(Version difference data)
--------------------

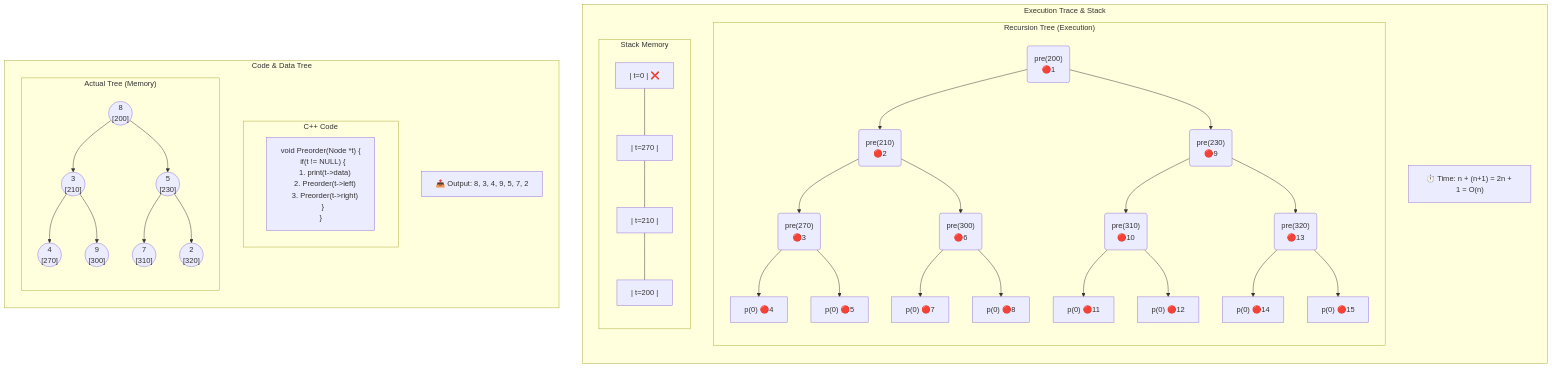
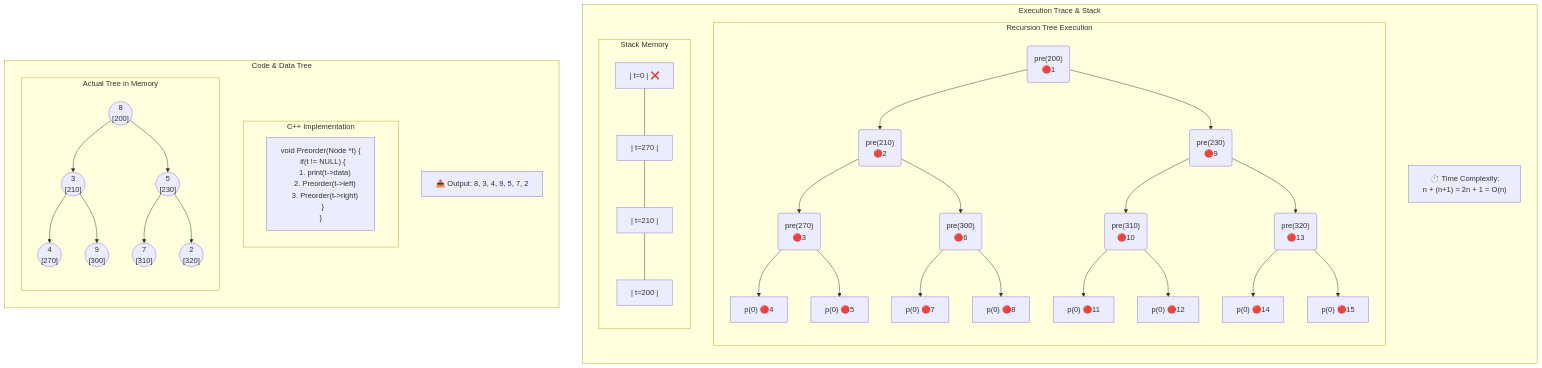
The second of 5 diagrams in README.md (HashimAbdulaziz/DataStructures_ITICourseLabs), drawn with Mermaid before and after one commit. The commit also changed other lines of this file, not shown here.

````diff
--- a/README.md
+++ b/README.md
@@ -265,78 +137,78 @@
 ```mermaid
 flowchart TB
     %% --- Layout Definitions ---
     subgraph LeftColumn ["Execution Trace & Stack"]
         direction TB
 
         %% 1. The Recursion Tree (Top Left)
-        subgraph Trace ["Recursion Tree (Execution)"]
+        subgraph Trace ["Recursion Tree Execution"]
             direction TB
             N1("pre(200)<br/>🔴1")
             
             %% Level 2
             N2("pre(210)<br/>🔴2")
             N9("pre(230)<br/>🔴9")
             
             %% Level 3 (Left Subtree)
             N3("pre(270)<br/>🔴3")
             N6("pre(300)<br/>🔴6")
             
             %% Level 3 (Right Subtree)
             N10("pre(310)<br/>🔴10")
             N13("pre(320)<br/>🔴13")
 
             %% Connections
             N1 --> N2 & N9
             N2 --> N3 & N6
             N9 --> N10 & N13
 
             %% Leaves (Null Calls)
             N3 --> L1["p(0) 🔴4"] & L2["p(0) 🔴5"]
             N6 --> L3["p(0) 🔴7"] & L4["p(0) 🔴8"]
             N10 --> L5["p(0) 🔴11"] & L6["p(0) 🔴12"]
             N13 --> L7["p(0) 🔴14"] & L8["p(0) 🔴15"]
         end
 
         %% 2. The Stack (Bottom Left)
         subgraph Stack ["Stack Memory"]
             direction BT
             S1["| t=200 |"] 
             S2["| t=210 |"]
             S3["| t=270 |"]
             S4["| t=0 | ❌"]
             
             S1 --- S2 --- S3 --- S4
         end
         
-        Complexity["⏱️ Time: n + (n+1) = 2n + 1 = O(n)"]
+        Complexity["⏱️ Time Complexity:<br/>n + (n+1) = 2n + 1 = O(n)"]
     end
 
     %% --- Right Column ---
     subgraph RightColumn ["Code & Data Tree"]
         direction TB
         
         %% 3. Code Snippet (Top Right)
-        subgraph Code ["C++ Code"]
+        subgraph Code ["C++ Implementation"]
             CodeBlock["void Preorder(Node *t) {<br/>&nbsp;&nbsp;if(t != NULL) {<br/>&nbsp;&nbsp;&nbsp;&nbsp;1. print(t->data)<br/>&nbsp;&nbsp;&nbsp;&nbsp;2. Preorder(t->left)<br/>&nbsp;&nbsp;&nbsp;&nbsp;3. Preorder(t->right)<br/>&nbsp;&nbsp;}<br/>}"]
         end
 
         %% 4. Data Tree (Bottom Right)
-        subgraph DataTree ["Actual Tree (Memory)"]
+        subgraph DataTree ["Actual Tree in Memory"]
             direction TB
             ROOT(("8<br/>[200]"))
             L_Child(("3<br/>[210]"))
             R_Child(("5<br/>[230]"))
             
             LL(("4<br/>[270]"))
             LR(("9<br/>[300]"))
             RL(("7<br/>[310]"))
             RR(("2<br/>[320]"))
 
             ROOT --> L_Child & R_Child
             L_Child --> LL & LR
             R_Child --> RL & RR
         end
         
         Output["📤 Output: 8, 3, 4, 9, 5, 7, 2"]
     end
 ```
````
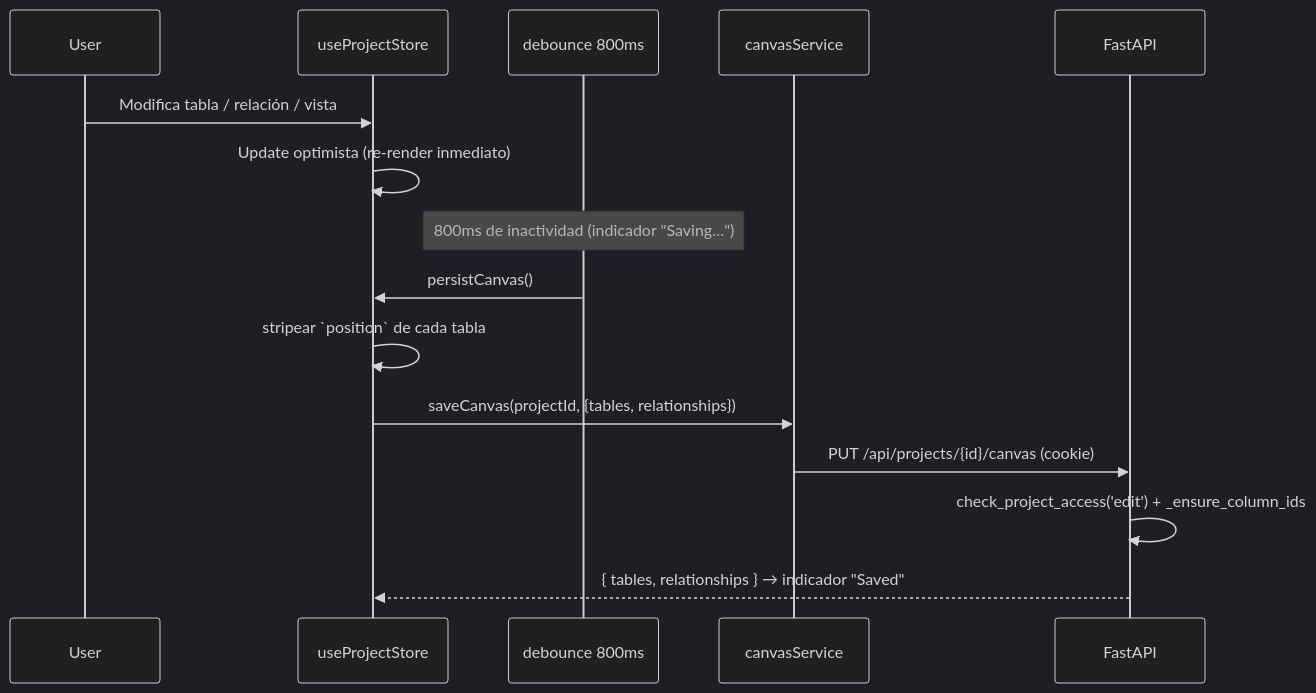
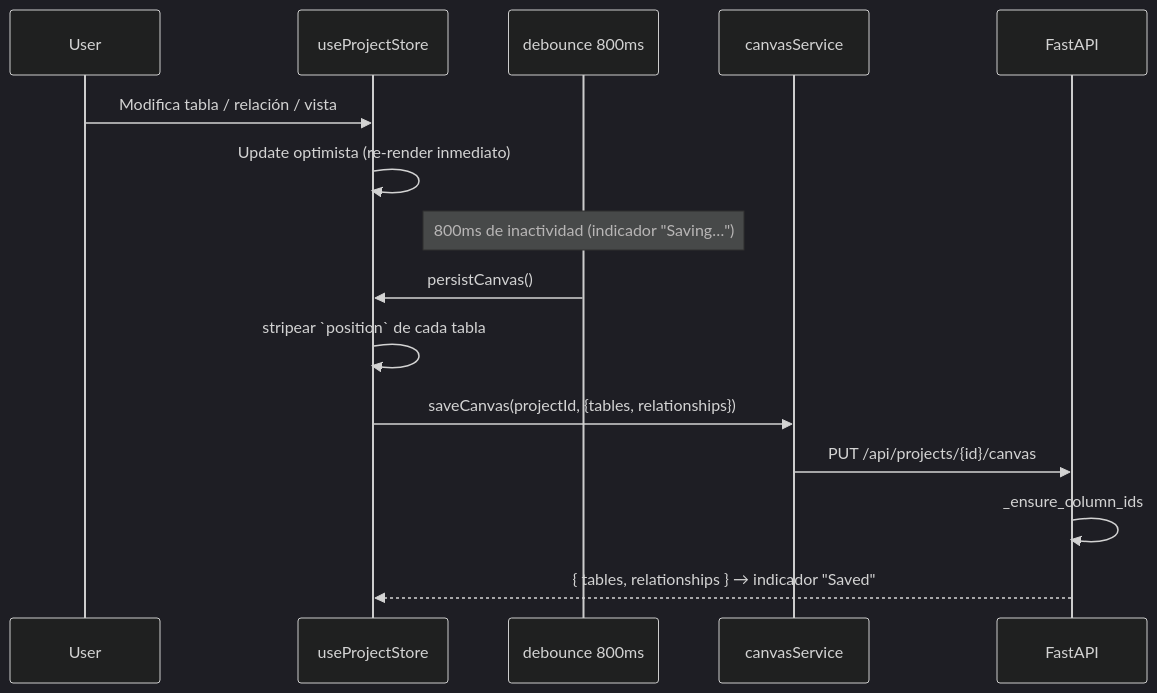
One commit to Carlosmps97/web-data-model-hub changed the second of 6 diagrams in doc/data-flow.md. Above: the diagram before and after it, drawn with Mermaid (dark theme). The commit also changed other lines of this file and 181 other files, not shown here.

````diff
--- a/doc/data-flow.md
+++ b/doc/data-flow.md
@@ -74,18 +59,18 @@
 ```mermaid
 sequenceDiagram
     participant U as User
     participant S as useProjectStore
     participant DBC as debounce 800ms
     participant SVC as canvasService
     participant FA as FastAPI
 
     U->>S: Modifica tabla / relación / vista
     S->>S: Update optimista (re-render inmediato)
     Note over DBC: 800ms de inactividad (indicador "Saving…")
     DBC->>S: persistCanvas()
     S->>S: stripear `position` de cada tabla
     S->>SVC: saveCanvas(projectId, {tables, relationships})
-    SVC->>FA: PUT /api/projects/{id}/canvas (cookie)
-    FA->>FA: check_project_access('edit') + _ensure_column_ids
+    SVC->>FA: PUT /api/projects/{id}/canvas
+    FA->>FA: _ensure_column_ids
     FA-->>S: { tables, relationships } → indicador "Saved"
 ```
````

--------------------

## YOUR TASK
If a line in the records contains the string "participant", copy it out.

## EXERCISE RESULT
     participant U as User
     participant S as useProjectStore
     participant DBC as debounce 800ms
     participant SVC as canvasService
     participant FA as FastAPI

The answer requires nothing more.